Work to be completed
Where in the records does the word "participant" appear? Copy each line that holds it.

####################

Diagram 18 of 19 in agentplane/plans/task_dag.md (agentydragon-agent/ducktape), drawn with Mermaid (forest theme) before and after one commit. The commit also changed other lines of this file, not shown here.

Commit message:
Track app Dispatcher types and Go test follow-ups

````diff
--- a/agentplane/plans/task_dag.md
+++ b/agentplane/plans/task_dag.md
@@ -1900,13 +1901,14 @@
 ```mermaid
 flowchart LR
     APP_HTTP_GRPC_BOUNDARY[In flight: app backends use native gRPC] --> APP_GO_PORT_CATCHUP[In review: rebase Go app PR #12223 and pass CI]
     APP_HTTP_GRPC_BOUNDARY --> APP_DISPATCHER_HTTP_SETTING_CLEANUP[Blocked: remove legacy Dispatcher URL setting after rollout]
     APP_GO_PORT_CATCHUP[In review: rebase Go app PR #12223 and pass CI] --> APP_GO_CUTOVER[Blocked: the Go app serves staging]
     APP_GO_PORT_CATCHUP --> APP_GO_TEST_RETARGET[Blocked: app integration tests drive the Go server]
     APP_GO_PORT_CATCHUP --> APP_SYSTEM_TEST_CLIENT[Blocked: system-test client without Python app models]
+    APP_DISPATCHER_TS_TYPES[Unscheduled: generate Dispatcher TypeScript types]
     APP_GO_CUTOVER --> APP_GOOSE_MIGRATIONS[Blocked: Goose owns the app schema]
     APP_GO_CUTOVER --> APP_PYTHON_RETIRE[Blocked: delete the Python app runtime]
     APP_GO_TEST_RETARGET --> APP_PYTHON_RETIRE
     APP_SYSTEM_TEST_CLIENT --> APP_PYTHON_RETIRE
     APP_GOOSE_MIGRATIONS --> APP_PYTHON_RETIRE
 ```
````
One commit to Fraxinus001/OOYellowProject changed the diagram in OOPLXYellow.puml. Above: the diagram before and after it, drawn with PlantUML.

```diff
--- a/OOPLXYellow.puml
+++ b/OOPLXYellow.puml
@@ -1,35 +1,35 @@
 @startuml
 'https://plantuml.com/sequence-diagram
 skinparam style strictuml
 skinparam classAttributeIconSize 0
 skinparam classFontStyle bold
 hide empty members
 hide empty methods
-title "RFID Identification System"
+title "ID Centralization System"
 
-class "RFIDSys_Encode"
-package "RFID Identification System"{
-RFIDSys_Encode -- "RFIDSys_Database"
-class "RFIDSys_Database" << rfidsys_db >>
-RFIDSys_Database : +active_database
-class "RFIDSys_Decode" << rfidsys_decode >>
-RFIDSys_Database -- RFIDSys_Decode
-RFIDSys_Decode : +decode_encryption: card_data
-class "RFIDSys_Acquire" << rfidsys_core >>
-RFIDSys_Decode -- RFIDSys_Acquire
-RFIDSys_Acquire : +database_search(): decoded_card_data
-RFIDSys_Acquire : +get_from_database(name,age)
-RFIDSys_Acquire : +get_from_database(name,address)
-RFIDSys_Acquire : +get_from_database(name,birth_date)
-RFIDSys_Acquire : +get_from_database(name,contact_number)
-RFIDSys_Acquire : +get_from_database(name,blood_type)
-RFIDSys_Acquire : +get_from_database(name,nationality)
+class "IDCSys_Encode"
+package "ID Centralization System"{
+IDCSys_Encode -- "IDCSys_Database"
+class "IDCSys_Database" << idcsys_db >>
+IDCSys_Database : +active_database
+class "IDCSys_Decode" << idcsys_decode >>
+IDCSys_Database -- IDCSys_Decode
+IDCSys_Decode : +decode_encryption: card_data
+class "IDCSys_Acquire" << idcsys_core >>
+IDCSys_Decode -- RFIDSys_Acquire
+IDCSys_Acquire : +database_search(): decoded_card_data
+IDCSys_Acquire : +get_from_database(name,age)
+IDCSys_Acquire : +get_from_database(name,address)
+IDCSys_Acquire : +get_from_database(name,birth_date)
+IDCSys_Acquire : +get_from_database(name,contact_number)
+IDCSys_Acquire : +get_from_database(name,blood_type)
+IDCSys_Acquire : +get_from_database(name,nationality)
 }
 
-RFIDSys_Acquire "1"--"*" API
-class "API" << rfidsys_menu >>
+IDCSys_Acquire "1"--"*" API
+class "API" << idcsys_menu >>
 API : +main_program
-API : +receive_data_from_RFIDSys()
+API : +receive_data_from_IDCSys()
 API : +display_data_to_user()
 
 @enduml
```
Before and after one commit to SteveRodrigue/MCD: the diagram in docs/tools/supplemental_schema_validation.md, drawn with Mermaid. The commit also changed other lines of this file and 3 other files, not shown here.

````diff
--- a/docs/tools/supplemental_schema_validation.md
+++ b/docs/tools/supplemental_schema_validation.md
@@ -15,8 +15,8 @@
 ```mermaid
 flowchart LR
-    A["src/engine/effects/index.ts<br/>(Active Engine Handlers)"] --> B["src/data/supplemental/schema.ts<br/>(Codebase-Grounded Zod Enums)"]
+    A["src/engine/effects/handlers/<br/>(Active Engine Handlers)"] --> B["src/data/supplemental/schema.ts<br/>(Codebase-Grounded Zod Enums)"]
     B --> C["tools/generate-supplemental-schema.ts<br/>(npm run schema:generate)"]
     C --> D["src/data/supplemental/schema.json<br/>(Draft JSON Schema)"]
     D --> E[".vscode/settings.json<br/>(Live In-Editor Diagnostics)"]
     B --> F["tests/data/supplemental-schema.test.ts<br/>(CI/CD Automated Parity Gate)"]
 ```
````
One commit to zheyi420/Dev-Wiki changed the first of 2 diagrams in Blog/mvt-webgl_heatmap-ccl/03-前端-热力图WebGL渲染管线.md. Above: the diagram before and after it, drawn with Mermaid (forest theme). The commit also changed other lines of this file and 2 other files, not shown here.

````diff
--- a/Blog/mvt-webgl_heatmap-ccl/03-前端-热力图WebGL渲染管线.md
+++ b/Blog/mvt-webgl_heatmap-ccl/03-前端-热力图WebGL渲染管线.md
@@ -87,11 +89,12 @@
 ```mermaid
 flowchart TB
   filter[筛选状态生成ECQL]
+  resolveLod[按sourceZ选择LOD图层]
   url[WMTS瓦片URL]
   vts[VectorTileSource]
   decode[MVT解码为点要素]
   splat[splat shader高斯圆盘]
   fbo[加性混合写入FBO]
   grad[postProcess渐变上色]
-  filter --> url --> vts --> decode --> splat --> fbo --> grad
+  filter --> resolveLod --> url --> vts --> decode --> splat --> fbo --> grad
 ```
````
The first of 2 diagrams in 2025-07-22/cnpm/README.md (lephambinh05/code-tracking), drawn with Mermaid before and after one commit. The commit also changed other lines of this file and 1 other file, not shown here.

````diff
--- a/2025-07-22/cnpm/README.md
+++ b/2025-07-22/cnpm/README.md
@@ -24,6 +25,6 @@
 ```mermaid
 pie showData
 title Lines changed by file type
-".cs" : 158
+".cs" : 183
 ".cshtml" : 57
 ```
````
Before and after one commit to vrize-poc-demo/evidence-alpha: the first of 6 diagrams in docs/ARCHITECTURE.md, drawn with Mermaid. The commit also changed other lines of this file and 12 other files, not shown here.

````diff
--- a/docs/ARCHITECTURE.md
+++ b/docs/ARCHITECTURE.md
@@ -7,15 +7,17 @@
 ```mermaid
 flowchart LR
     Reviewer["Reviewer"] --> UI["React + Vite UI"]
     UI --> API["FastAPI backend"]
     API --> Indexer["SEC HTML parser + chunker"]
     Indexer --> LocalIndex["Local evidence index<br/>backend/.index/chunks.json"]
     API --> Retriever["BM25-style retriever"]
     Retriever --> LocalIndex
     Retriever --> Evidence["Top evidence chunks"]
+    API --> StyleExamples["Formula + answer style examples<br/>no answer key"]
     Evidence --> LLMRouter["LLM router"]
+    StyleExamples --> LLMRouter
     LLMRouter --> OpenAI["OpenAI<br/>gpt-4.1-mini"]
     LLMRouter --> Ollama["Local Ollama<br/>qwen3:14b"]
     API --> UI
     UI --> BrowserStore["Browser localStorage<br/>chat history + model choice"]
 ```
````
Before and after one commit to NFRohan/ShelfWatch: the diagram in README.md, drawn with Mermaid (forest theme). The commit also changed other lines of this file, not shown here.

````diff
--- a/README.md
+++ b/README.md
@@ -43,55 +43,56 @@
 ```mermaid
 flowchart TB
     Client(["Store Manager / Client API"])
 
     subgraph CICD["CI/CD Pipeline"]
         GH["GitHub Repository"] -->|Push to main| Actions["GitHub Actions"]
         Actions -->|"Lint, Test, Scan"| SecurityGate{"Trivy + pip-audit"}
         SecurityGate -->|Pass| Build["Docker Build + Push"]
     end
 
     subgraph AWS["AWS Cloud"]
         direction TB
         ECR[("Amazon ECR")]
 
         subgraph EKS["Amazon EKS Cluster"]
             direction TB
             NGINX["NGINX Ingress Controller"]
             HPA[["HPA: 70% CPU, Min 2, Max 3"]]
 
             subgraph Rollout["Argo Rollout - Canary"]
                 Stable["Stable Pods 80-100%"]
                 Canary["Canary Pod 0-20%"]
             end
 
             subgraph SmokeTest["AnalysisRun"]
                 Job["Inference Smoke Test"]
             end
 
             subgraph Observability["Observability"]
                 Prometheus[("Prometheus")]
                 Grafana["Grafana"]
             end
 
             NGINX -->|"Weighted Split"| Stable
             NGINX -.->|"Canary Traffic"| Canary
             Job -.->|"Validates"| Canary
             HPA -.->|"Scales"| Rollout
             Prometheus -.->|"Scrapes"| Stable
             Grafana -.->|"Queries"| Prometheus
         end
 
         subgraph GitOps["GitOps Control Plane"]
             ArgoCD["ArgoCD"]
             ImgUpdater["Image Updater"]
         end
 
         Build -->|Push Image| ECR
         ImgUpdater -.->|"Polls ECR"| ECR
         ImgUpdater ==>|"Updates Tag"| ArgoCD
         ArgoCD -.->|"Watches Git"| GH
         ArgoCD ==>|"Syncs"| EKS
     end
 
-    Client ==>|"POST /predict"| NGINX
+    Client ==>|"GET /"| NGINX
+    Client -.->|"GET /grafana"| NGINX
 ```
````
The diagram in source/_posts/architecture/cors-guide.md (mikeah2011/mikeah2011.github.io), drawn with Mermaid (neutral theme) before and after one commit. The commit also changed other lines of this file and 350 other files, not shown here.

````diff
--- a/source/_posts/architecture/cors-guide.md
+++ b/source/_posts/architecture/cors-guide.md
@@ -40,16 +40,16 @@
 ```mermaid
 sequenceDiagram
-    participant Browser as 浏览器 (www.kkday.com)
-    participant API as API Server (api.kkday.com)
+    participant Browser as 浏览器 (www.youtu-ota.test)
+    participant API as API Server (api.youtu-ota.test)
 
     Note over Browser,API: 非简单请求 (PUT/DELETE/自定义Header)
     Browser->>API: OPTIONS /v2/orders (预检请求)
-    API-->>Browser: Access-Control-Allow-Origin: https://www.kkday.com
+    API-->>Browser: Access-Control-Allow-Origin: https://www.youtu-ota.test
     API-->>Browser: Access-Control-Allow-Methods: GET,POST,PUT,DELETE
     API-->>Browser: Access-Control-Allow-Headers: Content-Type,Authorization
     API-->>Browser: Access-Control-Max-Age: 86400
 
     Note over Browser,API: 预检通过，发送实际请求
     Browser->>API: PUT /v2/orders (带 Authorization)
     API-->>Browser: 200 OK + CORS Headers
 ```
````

####################

Response for this exercise
-    participant Browser as 浏览器 (www.kkday.com)
-    participant API as API Server (api.kkday.com)
+    participant Browser as 浏览器 (www.youtu-ota.test)
+    participant API as API Server (api.youtu-ota.test)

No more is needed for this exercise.